His event, titled Barriers for Indigenous Coaches & Athletes, will take place April 27 at 12 p.m. on Zoom.
Nolan, a native of Garden River First Nation, Ont., has engaged in a long and successful career at the top of high-performance athletics, with stops as a coach with the Buffalo Sabres, the New York Islanders, and the Latvian national men’s ice hockey team at the 2014 Winter Olympic Games in Sochi, Russia. But Nolan’s endeavours have not come without barriers due to the colour of his skin.
The third-youngest of 12 children, in a house lacking electricity and plumbing, Nolan learned resilience from his parents Stan and Rose. From his mother, he received pride in his heritage and that helped him become the strong man that he is today. He also learned to follow his dreams, no matter how big or small.
Nolan grew up playing minor hockey in Sault Ste. Marie and left home at the age of 16 to play junior hockey in Kenora, Ont. After a brief stint in the Detroit Red Wings organization, which saw him raise the Calder Cup championship trophy with their minor league affiliate, Nolan was traded to the Pittsburgh Penguins. He went on to have his career cut short by a serious back injury at the age of 26.
In his post-playing career, Nolan instantly found success in the junior hockey coaching world after returning to the Greyhounds to become the bench boss in 1998. He led Sault Ste. Marie to three straight OHL championship appearances and they won two of them in 1990-91 and 1991-92. From there, he earned a spot in the NHL, where he joined the Hartford Whalers bench for the 1993-94 season. Then, he earned his first NHL head coaching job in 1995 with Buffalo – a position he held for two years, winning one playoff round in 1996-97.

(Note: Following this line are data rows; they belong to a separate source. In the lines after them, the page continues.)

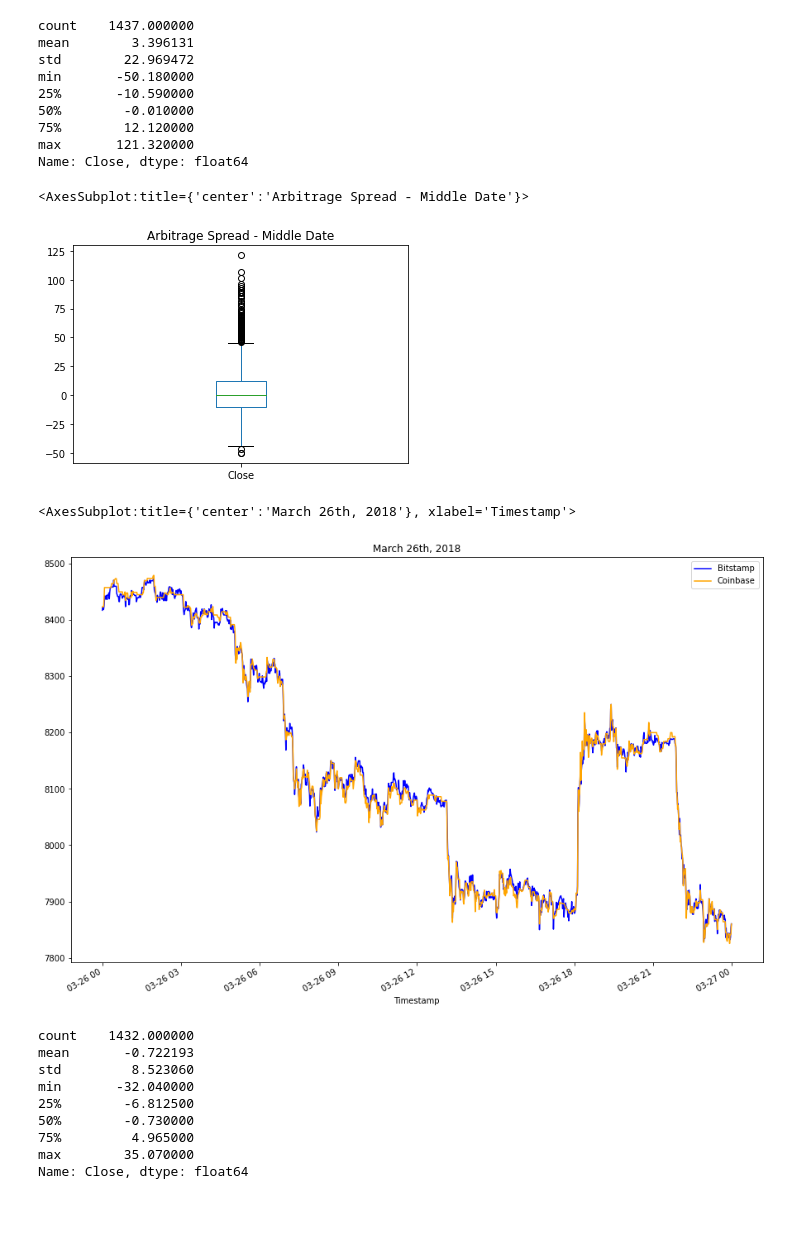
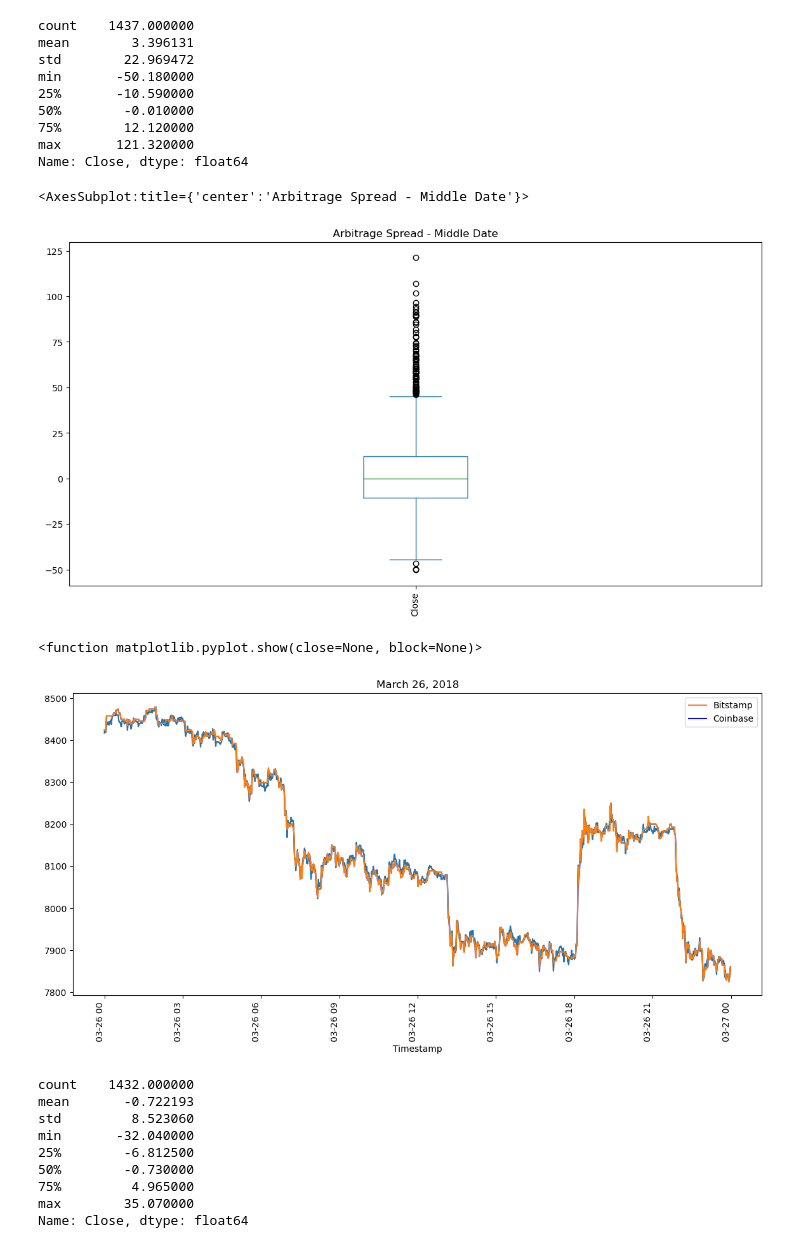
Before and after one commit to Eyasualemu/crypto_arbitrage_ch3, a Jupyter notebook: crypto_arbitrage.ipynb, the cells around one changed output. Saved outputs shown, nothing was run; the diff lists cells and outputs as text; code cells hidden in the pictures; blank space fills up the shorter version.

```diff
--- a/crypto_arbitrage.ipynb
+++ b/crypto_arbitrage.ipynb
@@ -497,16 +523,27 @@ Name: Close, dtype: float64
 # %%
 # Visualize the arbitrage spread from the middle of the dataset in a box plot
 # YOUR CODE HERE
+arbitrage_spread_middle.plot.box(figsize=(14,7), title="Arbitrage Spread - Middle Date", rot=90)
 # %% [output]
 <AxesSubplot:title={'center':'Arbitrage Spread - Middle Date'}>
-[figure, old version]
+[figure, new version]
 # %%
 # Create an overlay plot that visualizes the two dataframes over a period of one day from late in the dataset.
 # Be sure that the plots include the parameters `legend`, `figsize`, `title`, `color` and `label`
 # YOUR CODE HERE
+normalize_bitstamp_march_26_2018 = bitstamp['Close'].loc['2018-03-26':'2018-03-26']
+normalize_coinbase_march_26_2018 = coinbase['Close'].loc['2018-03-26':'2018-03-26']
+normalize_bitstamp_march_26_2018.plot(figsize=(14,7), title="March 26, 2018", rot=90, color="coral")
+normalize_coinbase_march_26_2018.plot(figsize=(14,7), title="March 26, 2018", rot=90, color="blue")
+y1=normalize_bitstamp_march_26_2018
+y2=normalize_coinbase_march_26_2018
+plt.plot(y1)
+plt.plot(y2)
+plt.legend(["Bitstamp", "Coinbase"], loc ="upper right")
+plt.show
 # %% [output]
-<AxesSubplot:title={'center':'March 26th, 2018'}, xlabel='Timestamp'>
+<function matplotlib.pyplot.show(close=None, block=None)>
-[figure, old version]
+[figure, new version]
 # %%
 # Using the date from the late that you have selected, calculate the arbitrage spread
 # by subtracting the bitstamp lower closing prices from the coinbase higher closing prices
```
Also changed, not shown: parts of 38 cells of this notebook.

After winning another junior hockey title with the QMJHL’s Moncton Wildcats in 2006, Nolan had two more stints behind a big-league bench later on in his career, spending 2006-08 with New York before returning to Buffalo from 2013-15. His final NHL coaching record, spanning 471 games in six seasons, was 187-227-19-38.
Nolan always says, “hockey is what I do, it is not who I am.” With his wife Sandra and two sons Brandon and Jordan, he dreams of Indigenous self-sufficiency and a day when First Nations will take their rightful place in Canada.
Since the beginning of Black History Month in February, BIVSAA has launched the Black Excellence Speaker Series to start and continue a conversation on how to empower the York community to speak for social justice. This event, with a prominent Indigenous community member, allows the expansion of this conversation to include perspectives from other members of the BIPOC community.
Sign-ups for this event will make their home on the BIVSAA webpage. Anyone is able to register, and all members of the York community are invited to listen and learn about Nolan’s experiences.
Guest Speaker: Ted Nolan
Barriers for Indigenous Coaches & Athletes
April 27 at 12 p.m.
Meeting ID: 920 6980 2080 Passcode: 528420